Physically warming up before exercise is critical to reduce the likelihood of sustaining an injury, and it also helps one to gradually feel more and more mentally in the mood and prepared for exercise too. In a similar way, dressing the part i.e. in exercise gear that you’re happy to wear and which makes you feel good and ready to go, helps to get you mentally in the right frame of mind for exercising too. Putting on the right music might also help to rev you up too.
Now to clear something up for some people – stretches as a warm up are not recommended because this can weaken one’s maximum muscle and joint power output during the exercise session proper. And stretches that attempt to explore one’s full range of motion before one is sufficiently warmed up can themselves cause injuries.

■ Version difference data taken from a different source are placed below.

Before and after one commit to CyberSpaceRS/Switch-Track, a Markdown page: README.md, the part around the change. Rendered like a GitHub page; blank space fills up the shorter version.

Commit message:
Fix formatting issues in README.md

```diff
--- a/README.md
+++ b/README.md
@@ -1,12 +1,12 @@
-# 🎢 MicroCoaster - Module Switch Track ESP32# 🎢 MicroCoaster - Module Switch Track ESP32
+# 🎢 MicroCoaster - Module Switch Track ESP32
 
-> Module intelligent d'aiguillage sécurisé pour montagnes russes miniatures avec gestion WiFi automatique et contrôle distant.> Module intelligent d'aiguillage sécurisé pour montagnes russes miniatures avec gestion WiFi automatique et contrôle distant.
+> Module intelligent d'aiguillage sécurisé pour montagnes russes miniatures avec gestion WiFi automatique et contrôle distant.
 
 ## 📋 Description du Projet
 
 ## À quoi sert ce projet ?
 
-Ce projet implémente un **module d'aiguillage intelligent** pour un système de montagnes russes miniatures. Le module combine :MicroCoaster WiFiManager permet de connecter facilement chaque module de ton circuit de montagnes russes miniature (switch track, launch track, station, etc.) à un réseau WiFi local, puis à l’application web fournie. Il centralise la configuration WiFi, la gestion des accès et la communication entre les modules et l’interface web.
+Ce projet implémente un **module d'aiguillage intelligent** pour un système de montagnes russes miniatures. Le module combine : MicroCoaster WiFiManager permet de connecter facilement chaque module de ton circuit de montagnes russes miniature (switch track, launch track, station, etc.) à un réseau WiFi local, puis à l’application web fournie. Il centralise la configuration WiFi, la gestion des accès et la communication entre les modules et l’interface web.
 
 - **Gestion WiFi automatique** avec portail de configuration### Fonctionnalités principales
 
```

The recommended way to warm up is to basically gradually get every muscle and joint warm, such as via jogging on the spot and pumping your arms, in a way that slowly builds in intensity and range of motion. Being able to stretch fully is a sign that one’s warm up routine is complete – but stretching is not recommended as a warm up routine in itself. Stretches that attempt to explore your limits too soon, before your muscles and joints have sufficiently warmed and limbered up, is akin to flooring the gas pedal from a cold start on a cold day in a car before the oils and mechanics have all warmed up to the optimum temperature range – it’s not mechanically sympathetic and therefore risks premature damage to the car.

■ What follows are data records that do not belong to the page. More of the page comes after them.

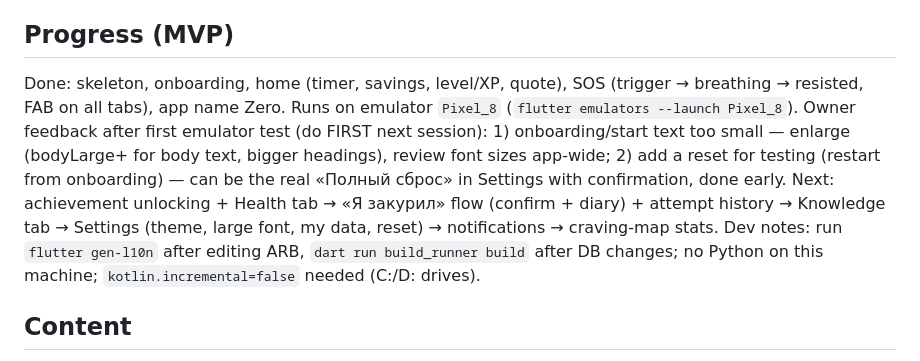
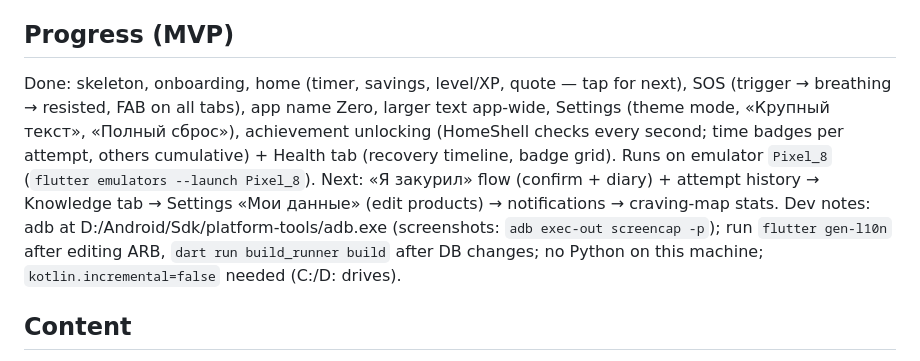
Before and after one commit to TonyVinsenty/smoking_app, a Markdown page: CLAUDE.md, the part around the change. Rendered like a GitHub page.

Commit message:
Update project notes

```diff
--- a/CLAUDE.md
+++ b/CLAUDE.md
@@ -30,10 +30,9 @@ Russian only for now, but everything is translatable: UI strings in `lib/l10n/ap
 Open question for later: a growing tree / pet as a progress metaphor (owner unsure — discuss).
 
 ## Progress (MVP)
-Done: skeleton, onboarding, home (timer, savings, level/XP, quote), SOS (trigger → breathing → resisted, FAB on all tabs), app name Zero. Runs on emulator `Pixel_8` (`flutter emulators --launch Pixel_8`).
-Owner feedback after first emulator test (do FIRST next session): 1) onboarding/start text too small — enlarge (bodyLarge+ for body text, bigger headings), review font sizes app-wide; 2) add a reset for testing (restart from onboarding) — can be the real «Полный сброс» in Settings with confirmation, done early.
-Next: achievement unlocking + Health tab → «Я закурил» flow (confirm + diary) + attempt history → Knowledge tab → Settings (theme, large font, my data, reset) → notifications → craving-map stats.
-Dev notes: run `flutter gen-l10n` after editing ARB, `dart run build_runner build` after DB changes; no Python on this machine; `kotlin.incremental=false` needed (C:/D: drives).
+Done: skeleton, onboarding, home (timer, savings, level/XP, quote — tap for next), SOS (trigger → breathing → resisted, FAB on all tabs), app name Zero, larger text app-wide, Settings (theme mode, «Крупный текст», «Полный сброс»), achievement unlocking (HomeShell checks every second; time badges per attempt, others cumulative) + Health tab (recovery timeline, badge grid). Runs on emulator `Pixel_8` (`flutter emulators --launch Pixel_8`).
+Next: «Я закурил» flow (confirm + diary) + attempt history → Knowledge tab → Settings «Мои данные» (edit products) → notifications → craving-map stats.
+Dev notes: adb at D:/Android/Sdk/platform-tools/adb.exe (screenshots: `adb exec-out screencap -p`); run `flutter gen-l10n` after editing ARB, `dart run build_runner build` after DB changes; no Python on this machine; `kotlin.incremental=false` needed (C:/D: drives).
 
 ## Content
 `assets/content/ru/`: health_milestones.json, achievements.json, levels.json, quotes.json, sos_tips.json, articles/index.json + *.md. Ideas backlog: docs/content-ideas.md.
```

Stretches are great and are recommended as a dedicated exercise session, or as part of a dedicated exercise session, rather than as a warm up though. There are various types of stretches, including static (holding a stretched limb at its furthest natural point), passive (using a piece of apparatus, wall, floor or another person to hold a stretched limb), dynamic (slow and controlled stretches, swings or twists that help gently push your limbs to the natural limits of their range of motion – this type of stretching is most safe if you are going to stretch during the tail end of a warm up), ballistic (rapid and forceful stretches, swings or twists that try to push your limbs beyond the natural limits of their range of motion – this type of stretching is most risky at any time), active isolated (holding a limb in a fixed position with only the help of your own natural muscle strength, where one muscle (group) contracts and the opposing muscle (group) extends), and isometric (holding a limb in a fixed position while pushing that limb against an opposing force provided by a piece of apparatus or another person, as if resisting the stretch, so the tension is created without contracting the muscle (group)).

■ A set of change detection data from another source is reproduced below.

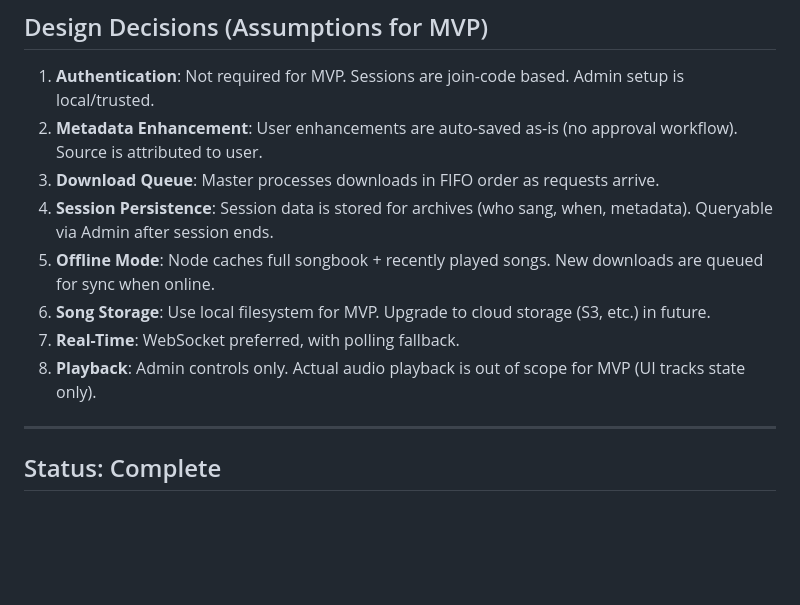
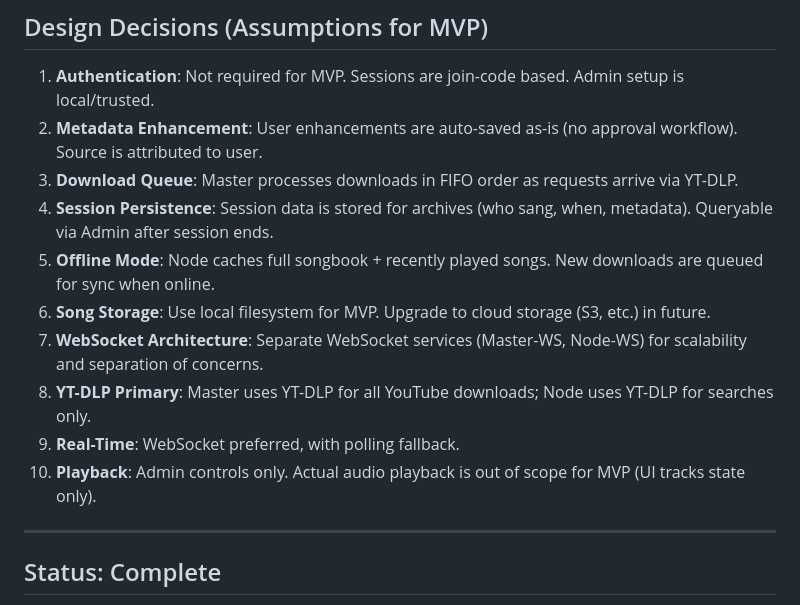
Before and after one commit to patterueldev/singalong, a Markdown page: docs/IMPLEMENTATION_PHASES.md, the part around one of its changes. GitHub-like rendering; blank space fills up the shorter version.

```diff
--- a/docs/IMPLEMENTATION_PHASES.md
+++ b/docs/IMPLEMENTATION_PHASES.md
@@ -287,12 +329,14 @@ Phase 10 (Quality)
 
 1. **Authentication**: Not required for MVP. Sessions are join-code based. Admin setup is local/trusted.
 2. **Metadata Enhancement**: User enhancements are auto-saved as-is (no approval workflow). Source is attributed to user.
-3. **Download Queue**: Master processes downloads in FIFO order as requests arrive.
+3. **Download Queue**: Master processes downloads in FIFO order as requests arrive via YT-DLP.
 4. **Session Persistence**: Session data is stored for archives (who sang, when, metadata). Queryable via Admin after session ends.
 5. **Offline Mode**: Node caches full songbook + recently played songs. New downloads are queued for sync when online.
 6. **Song Storage**: Use local filesystem for MVP. Upgrade to cloud storage (S3, etc.) in future.
-7. **Real-Time**: WebSocket preferred, with polling fallback.
-8. **Playback**: Admin controls only. Actual audio playback is out of scope for MVP (UI tracks state only).
+7. **WebSocket Architecture**: Separate WebSocket services (Master-WS, Node-WS) for scalability and separation of concerns.
+8. **YT-DLP Primary**: Master uses YT-DLP for all YouTube downloads; Node uses YT-DLP for searches only.
+9. **Real-Time**: WebSocket preferred, with polling fallback.
+10. **Playback**: Admin controls only. Actual audio playback is out of scope for MVP (UI tracks state only).
 
 ---
 
```
Also changed, not shown: other parts of docs/IMPLEMENTATION_PHASES.md (+58 -16 lines), docs/PROJECT_OVERVIEW.md (+56 -22 lines).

Research has shown that isometric exercises, like wall sits or planks, can help lower blood pressure too.
Gradually warming down after your exercise session is over is recommended too – even by just walking gently for several minutes, you’ll shift more metabolites or waste products from your muscles more quickly compared to just sitting or lying down straight afterwards, meaning that you’ll recover sooner. (It usually feels natural to not abruptly stop moving though because after a hard exercise session you’ll find it difficult to immediately keep still for very long as you restlessly writhe around or pace about in pain to instinctively try to shift those waste products!)
You may already have your own effective warm up routine before you exercise, with particular music you like to play to get you fired up – if you do then maybe you’d like to share it with us through the Twitter comment button below?
Woof. Happy exercising!